A class action lawsuit has been filed in U.S. District Court for the District of Minnesota on behalf of those who purchased or acquired St. Jude Medical Inc securities between December 15, 2010 and April 4, 2012. The class action alleges the company failed to disclose the full range of problems regarding the recalled, defective, Riata and Riata ST defibrillator leads, which have been linked to short circuiting and protruding wires.
According to the lawsuit, the defendants “failed to disclose that the Riata and Riata ST were also associated with short circuits unrelated to the protruding wires. Although less frequent than the protrusions, the short circuits were much more dangerous. Second, defendants failed to disclose that two other leads sold by the company, the QuickSite and QuickFlex Left -Ventricular leads, suffered from the same protruding wires that plagued the Riata and Riata ST.”

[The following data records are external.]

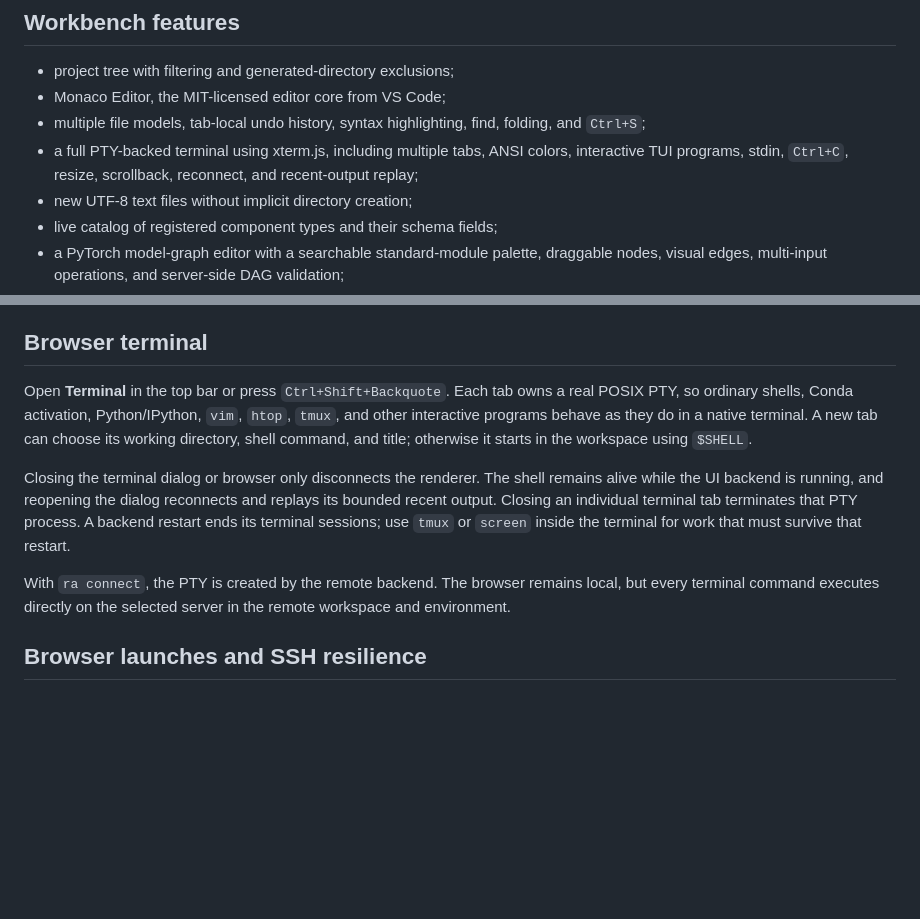
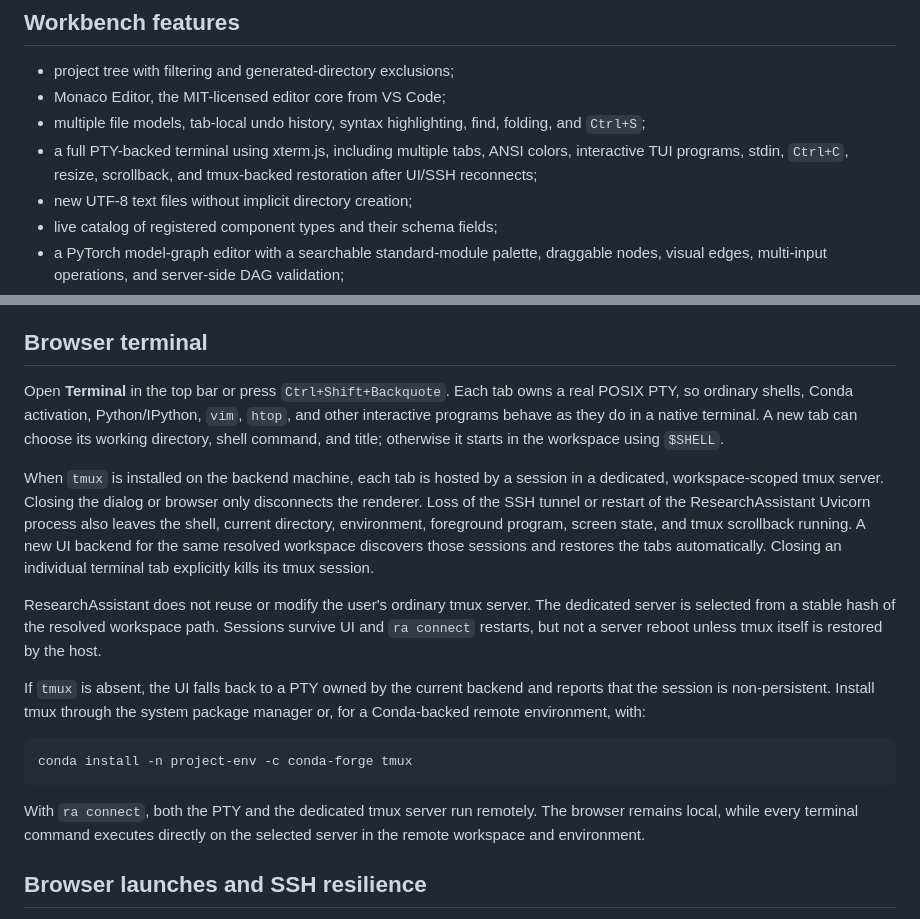
Before and after one commit to AkziumMerlin/researchassistant, a Markdown page: docs/ui.md, 2 parts joined by grey strips. Drawn GitHub-style; blank space fills up the shorter version.

Commit message:
Describe tmux-backed terminal reconnection

````diff
--- a/docs/ui.md
+++ b/docs/ui.md
@@ -41,7 +41,7 @@ when a manually managed tunnel is required.
 - Monaco Editor, the MIT-licensed editor core from VS Code;
 - multiple file models, tab-local undo history, syntax highlighting, find, folding, and `Ctrl+S`;
 - a full PTY-backed terminal using xterm.js, including multiple tabs, ANSI colors, interactive TUI
-  programs, stdin, `Ctrl+C`, resize, scrollback, reconnect, and recent-output replay;
+  programs, stdin, `Ctrl+C`, resize, scrollback, and tmux-backed restoration after UI/SSH reconnects;
 - new UTF-8 text files without implicit directory creation;
 - live catalog of registered component types and their schema fields;
 - a PyTorch model-graph editor with a searchable standard-module palette, draggable nodes,
@@ -87,18 +87,32 @@ not interrupt evaluation.
 ## Browser terminal
 
 Open **Terminal** in the top bar or press `Ctrl+Shift+Backquote`. Each tab owns a real POSIX PTY, so
-ordinary shells, Conda activation, Python/IPython, `vim`, `htop`, `tmux`, and other interactive
-programs behave as they do in a native terminal. A new tab can choose its working directory, shell
-command, and title; otherwise it starts in the workspace using `$SHELL`.
+ordinary shells, Conda activation, Python/IPython, `vim`, `htop`, and other interactive programs
+behave as they do in a native terminal. A new tab can choose its working directory, shell command,
+and title; otherwise it starts in the workspace using `$SHELL`.
 
-Closing the terminal dialog or browser only disconnects the renderer. The shell remains alive while
-the UI backend is running, and reopening the dialog reconnects and replays its bounded recent
-output. Closing an individual terminal tab terminates that PTY process. A backend restart ends its
-terminal sessions; use `tmux` or `screen` inside the terminal for work that must survive that
-restart.
+When `tmux` is installed on the backend machine, each tab is hosted by a session in a dedicated,
+workspace-scoped tmux server. Closing the dialog or browser only disconnects the renderer. Loss of
+the SSH tunnel or restart of the ResearchAssistant Uvicorn process also leaves the shell, current
+directory, environment, foreground program, screen state, and tmux scrollback running. A new UI
+backend for the same resolved workspace discovers those sessions and restores the tabs
+automatically. Closing an individual terminal tab explicitly kills its tmux session.
 
-With `ra connect`, the PTY is created by the remote backend. The browser remains local, but every
-terminal command executes directly on the selected server in the remote workspace and environment.
+ResearchAssistant does not reuse or modify the user's ordinary tmux server. The dedicated server is
+selected from a stable hash of the resolved workspace path. Sessions survive UI and `ra connect`
+restarts, but not a server reboot unless tmux itself is restored by the host.
+
+If `tmux` is absent, the UI falls back to a PTY owned by the current backend and reports that the
+session is non-persistent. Install tmux through the system package manager or, for a Conda-backed
+remote environment, with:
+
+```bash
+conda install -n project-env -c conda-forge tmux
+```
+
+With `ra connect`, both the PTY and the dedicated tmux server run remotely. The browser remains
+local, while every terminal command executes directly on the selected server in the remote
+workspace and environment.
 
 ## Browser launches and SSH resilience
 
````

The lawsuit also says, “Subsequently, on March 27, 2012, The New York Times disclosed the results of an analysis performed by an independent researcher, Dr. Robert Hauser, which indicated that the Riata and Riata ST caused short circuits. Defendants vehemently challenged these findings, thus maintaining the artificial inflation in St. Jude’s stock.”
“On April 4, 2012, defendants finally disclosed that the QuickSite and QuickFlex Left-Ventricular leads also suffered from the same protruding wire defect as the Riata and Riata ST. Sales of the QuickSite and QuickFlex Left-Ventricular leads were discontinued.
“As a result of these disclosures, the closing price of St. Jude’s stock dropped from $43.80 to $38.91 over three trading days, a decline of over 11%. This decrease was a result of the artificial inflation caused by defendants’ misleading statements coming out of the price.”
The class action lawsuit seeks damages on behalf of all class members.